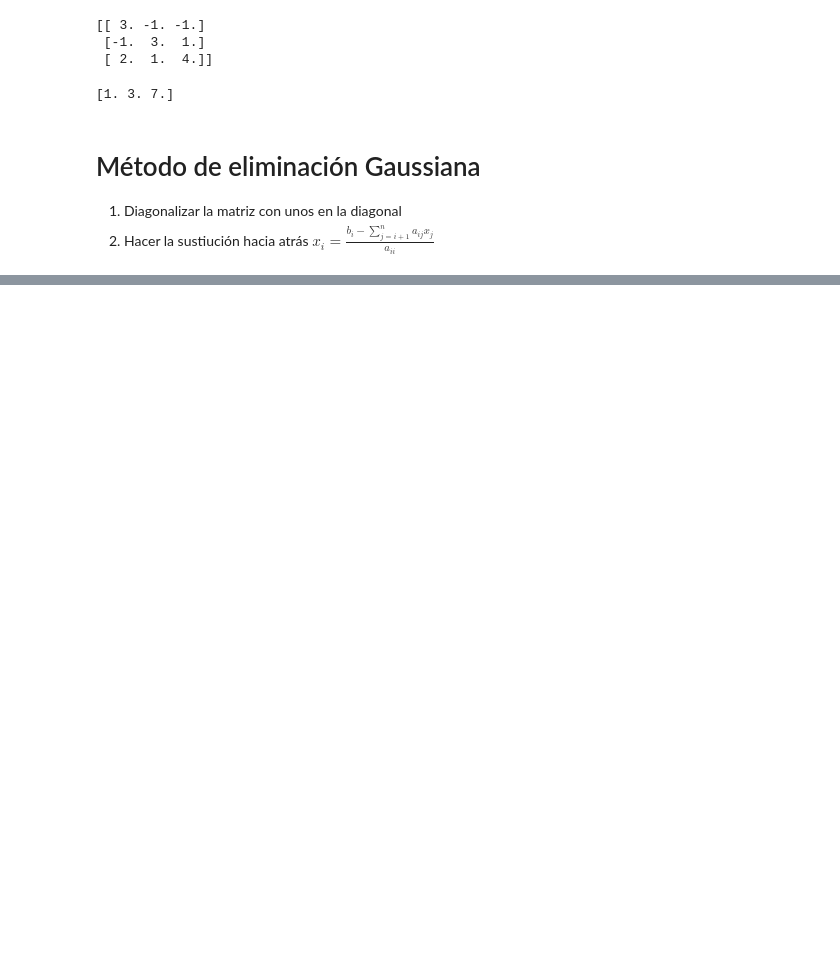
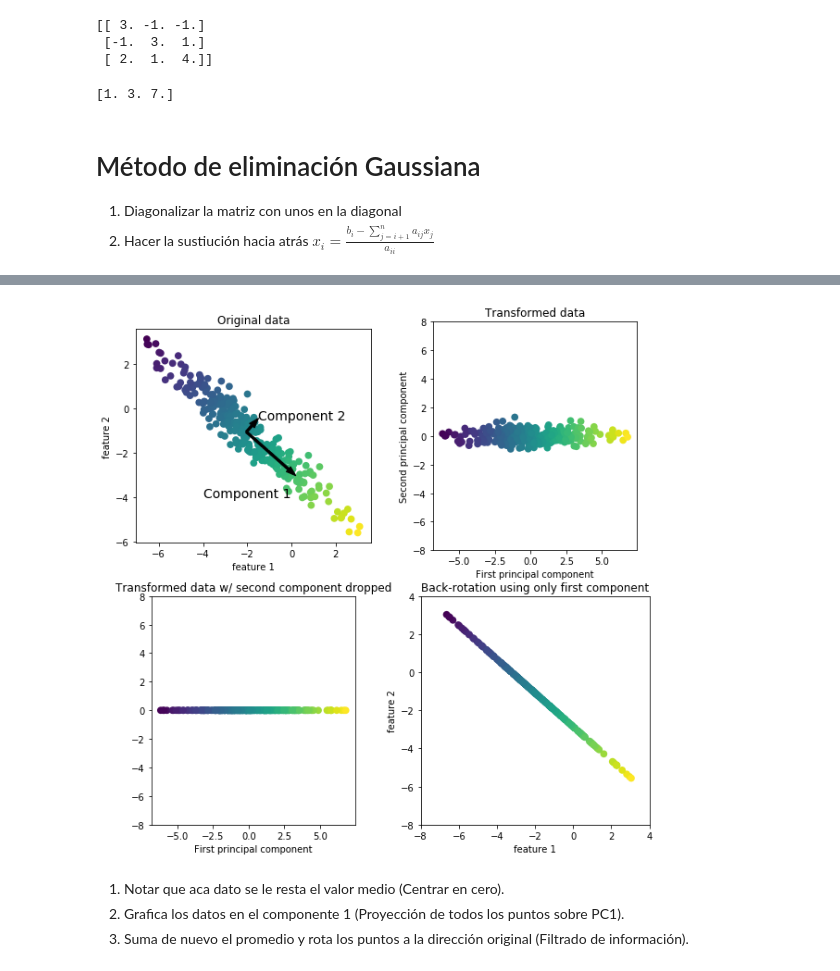
Before and after one commit to irecio/MetodoComputacionales, a Jupyter notebook: Week5/Lecture2.ipynb, the cells around one changed output, grey strips where cells are left out. Cells and saved outputs as stored; diff of their text form; code cells hidden in the pictures; blank space fills up the shorter version.

```diff
--- a/Week5/Lecture2.ipynb
+++ b/Week5/Lecture2.ipynb
@@ -66,0 +118,8 @@ print(Xsol)
+# %%
+mglearn.plots.plot_pca_illustration()
+# %% [output]
+[figure, added]
+# %% [markdown]
+1. Notar que aca dato se le resta el valor medio (Centrar en cero).
+2. Grafica los datos en el componente 1 (Proyección de todos los puntos sobre PC1).
+3. Suma de nuevo el promedio y rota los puntos a la dirección original (Filtrado de información).
```
Also changed, not shown: parts of 43 cells of this notebook.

.....

Instructions for the task:
Extract every line containing the string "ipynb" from the data above.

Exercise result:
Before and after one commit to irecio/MetodoComputacionales, a Jupyter notebook: Week5/Lecture2.ipynb, the cells around one changed output, grey strips where cells are left out. Cells and saved outputs as stored; diff of their text form; code cells hidden in the pictures; blank space fills up the shorter version.
--- a/Week5/Lecture2.ipynb
+++ b/Week5/Lecture2.ipynb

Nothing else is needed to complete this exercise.